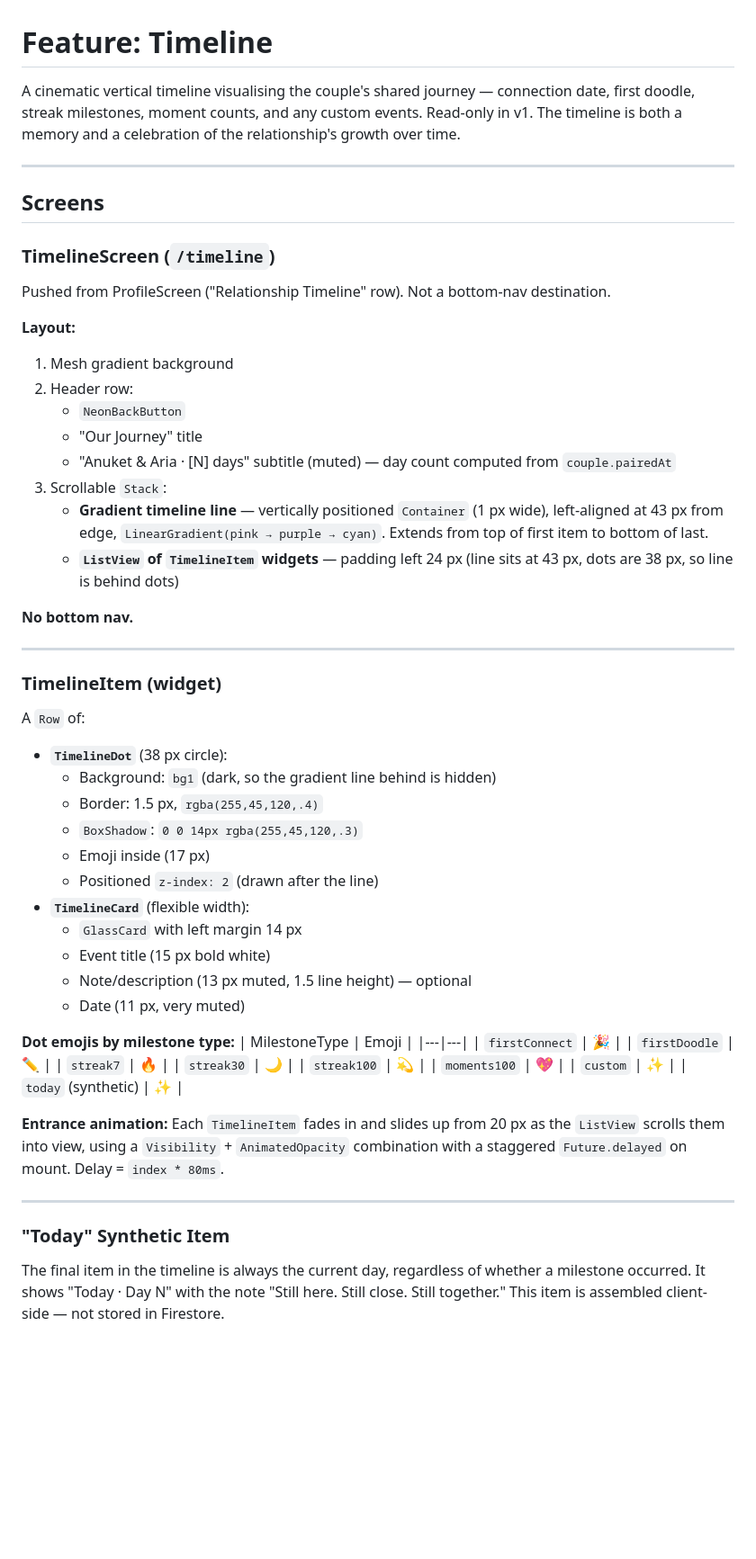
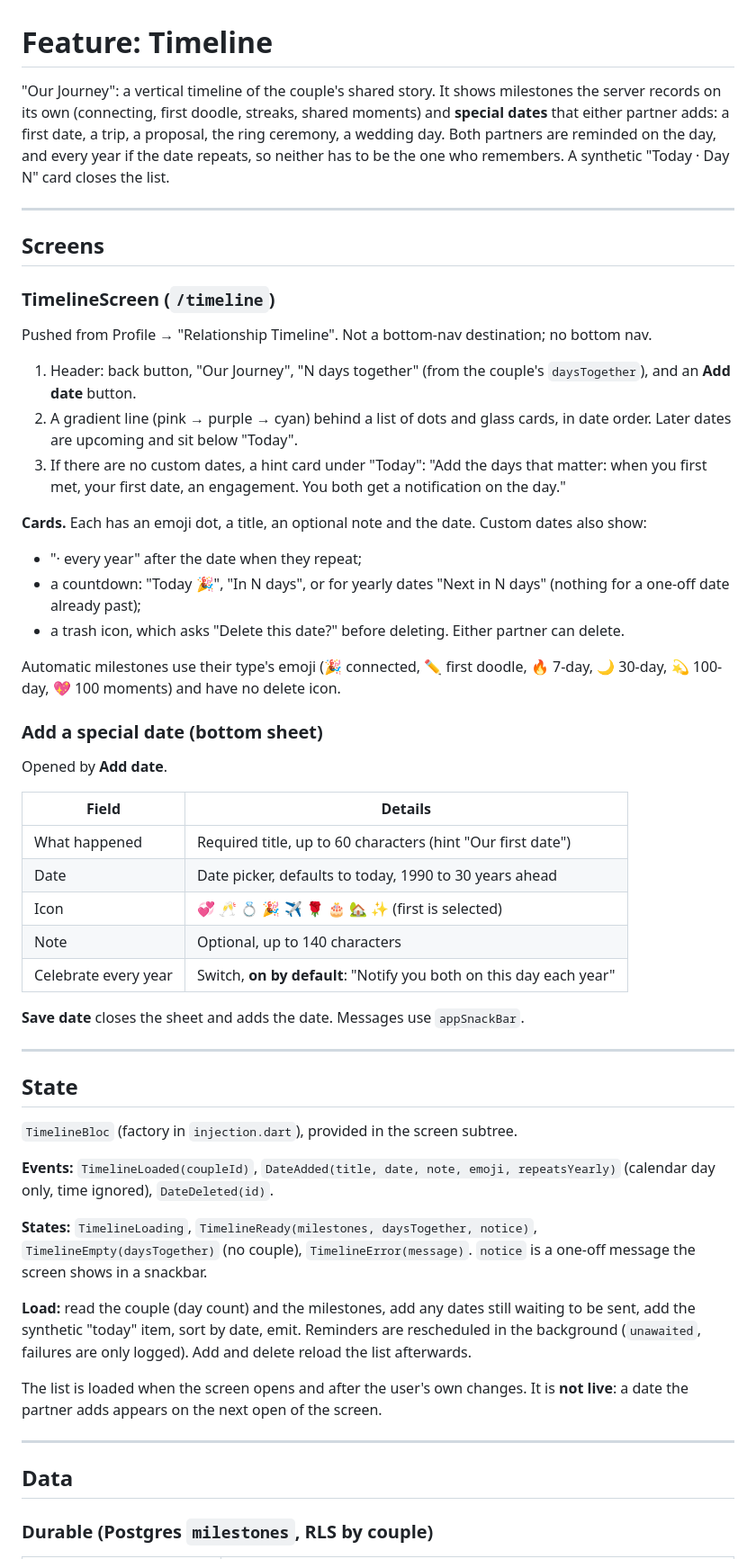
Before and after one commit to kumaranuket123/usync, a Markdown page: docs/features/timeline.md, the part around one of its changes. Shown at 90% size. GitHub-like rendering; blank space fills up the shorter version.

```diff
--- a/docs/features/timeline.md
+++ b/docs/features/timeline.md
@@ -1,6 +1,6 @@
 # Feature: Timeline
 
-A cinematic vertical timeline visualising the couple's shared journey — connection date, first doodle, streak milestones, moment counts, and any custom events. Read-only in v1. The timeline is both a memory and a celebration of the relationship's growth over time.
+"Our Journey": a vertical timeline of the couple's shared story. It shows milestones the server records on its own (connecting, first doodle, streaks, shared moments) and **special dates** that either partner adds: a first date, a trip, a proposal, the ring ceremony, a wedding day. Both partners are reminded on the day, and every year if the date repeats, so neither has to be the one who remembers. A synthetic "Today · Day N" card closes the list.
 
 ---
 
@@ -8,55 +8,50 @@ A cinematic vertical timeline visualising the couple's shared journey — connec
 
 ### TimelineScreen (`/timeline`)
 
-Pushed from ProfileScreen ("Relationship Timeline" row). Not a bottom-nav destination.
+Pushed from Profile → "Relationship Timeline". Not a bottom-nav destination; no bottom nav.
 
-**Layout:**
-1. Mesh gradient background
-2. Header row:
-   - `NeonBackButton`
-   - "Our Journey" title
-   - "Anuket & Aria · [N] days" subtitle (muted) — day count computed from `couple.pairedAt`
-3. Scrollable `Stack`:
-   - **Gradient timeline line** — vertically positioned `Container` (1 px wide), left-aligned at 43 px from edge, `LinearGradient(pink → purple → cyan)`. Extends from top of first item to bottom of last.
-   - **`ListView` of `TimelineItem` widgets** — padding left 24 px (line sits at 43 px, dots are 38 px, so line is behind dots)
+1. Header: back button, "Our Journey", "N days together" (from the couple's `daysTogether`), and an **Add date** button.
+2. A gradient line (pink → purple → cyan) behind a list of dots and glass cards, in date order. Later dates are upcoming and sit below "Today".
+3. If there are no custom dates, a hint card under "Today": "Add the days that matter: when you first met, your first date, an engagement. You both get a notification on the day."
 
-**No bottom nav.**
+**Cards.** Each has an emoji dot, a title, an optional note and the date. Custom dates also show:
+- "· every year" after the date when they repeat;
+- a countdown: "Today 🎉", "In N days", or for yearly dates "Next in N days" (nothing for a one-off date already past);
+- a trash icon, which asks "Delete this date?" before deleting. Either partner can delete.
+
+Automatic milestones use their type's emoji (🎉 connected, ✏️ first doodle, 🔥 7-day, 🌙 30-day, 💫 100-day, 💖 100 moments) and have no delete icon.
+
+### Add a special date (bottom sheet)
+
+Opened by **Add date**.
+
+| Field | Details |
+|---|---|
+| What happened | Required title, up to 60 characters (hint "Our first date") |
+| Date | Date picker, defaults to today, 1990 to 30 years ahead |
+| Icon | 💞 🥂 💍 🎉 ✈️ 🌹 🎂 🏡 ✨ (first is selected) |
+| Note | Optional, up to 140 characters |
+| Celebrate every year | Switch, **on by default**: "Notify you both on this day each year" |
+
+**Save date** closes the sheet and adds the date. Messages use `appSnackBar`.
 
 ---
 
-### TimelineItem (widget)
+## State
 
-A `Row` of:
-- **`TimelineDot`** (38 px circle):
-  - Background: `bg1` (dark, so the gradient line behind is hidden)
-  - Border: 1.5 px, `rgba(255,45,120,.4)`
-  - `BoxShadow`: `0 0 14px rgba(255,45,120,.3)`
-  - Emoji inside (17 px)
-  - Positioned `z-index: 2` (drawn after the line)
-- **`TimelineCard`** (flexible width):
-  - `GlassCard` with left margin 14 px
-  - Event title (15 px bold white)
-  - Note/description (13 px muted, 1.5 line height) — optional
-  - Date (11 px, very muted)
+`TimelineBloc` (factory in `injection.dart`), provided in the screen subtree.
 
-**Dot emojis by milestone type:**
-| MilestoneType | Emoji |
-|---|---|
-| `firstConnect` | 🎉 |
-| `firstDoodle` | ✏️ |
-| `streak7` | 🔥 |
-| `streak30` | 🌙 |
-| `streak100` | 💫 |
-| `moments100` | 💖 |
-| `custom` | ✨ |
-| `today` (synthetic) | ✨ |
+**Events:** `TimelineLoaded(coupleId)`, `DateAdded(title, date, note, emoji, repeatsYearly)` (calendar day only, time ignored), `DateDeleted(id)`.
 
-**Entrance animation:**
-Each `TimelineItem` fades in and slides up from 20 px as the `ListView` scrolls them into view, using a `Visibility` + `AnimatedOpacity` combination with a staggered `Future.delayed` on mount. Delay = `index * 80ms`.
+**States:** `TimelineLoading`, `TimelineReady(milestones, daysTogether, notice)`, `TimelineEmpty(daysTogether)` (no couple), `TimelineError(message)`. `notice` is a one-off message the screen shows in a snackbar.
+
+**Load:** read the couple (day count) and the milestones, add any dates still waiting to be sent, add the synthetic "today" item, sort by date, emit. Reminders are rescheduled in the background (`unawaited`, failures are only logged). Add and delete reload the list afterwards.
+
+The list is loaded when the screen opens and after the user's own changes. It is **not live**: a date the partner adds appears on the next open of the screen.
 
 ---
 
-### "Today" Synthetic Item
+## Data
 
-The final item in the timeline is always the current day, regardless of whether a milestone occurred. It shows "Today · Day N" with the note "Still here. Still close. Still together." This item is assembled client-side — not stored in Firestore.
+### Durable (Postgres `milestones`, RLS by couple)
 
```
Also changed, not shown: other parts of docs/features/timeline.md (+30 -164 lines).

——

**DIRECTIONS FOR THIS TASK:** Could you return the lines in the entries above that contain "from"?

**RESPONSE BOX:**
-Pushed from ProfileScreen ("Relationship Timeline" row). Not a bottom-nav destination.
+Pushed from Profile → "Relationship Timeline". Not a bottom-nav destination; no bottom nav.
-   - "Anuket & Aria · [N] days" subtitle (muted) — day count computed from `couple.pairedAt`
-   - **Gradient timeline line** — vertically positioned `Container` (1 px wide), left-aligned at 43 px from edge, `LinearGradient(pink → purple → cyan)`. Extends from top of first item to bottom of last.
+1. Header: back button, "Our Journey", "N days together" (from the couple's `daysTogether`), and an **Add date** button.
-Each `TimelineItem` fades in and slides up from 20 px as the `ListView` scrolls them into view, using a `Visibility` + `AnimatedOpacity` combination with a staggered `Future.delayed` on mount. Delay = `index * 80ms`.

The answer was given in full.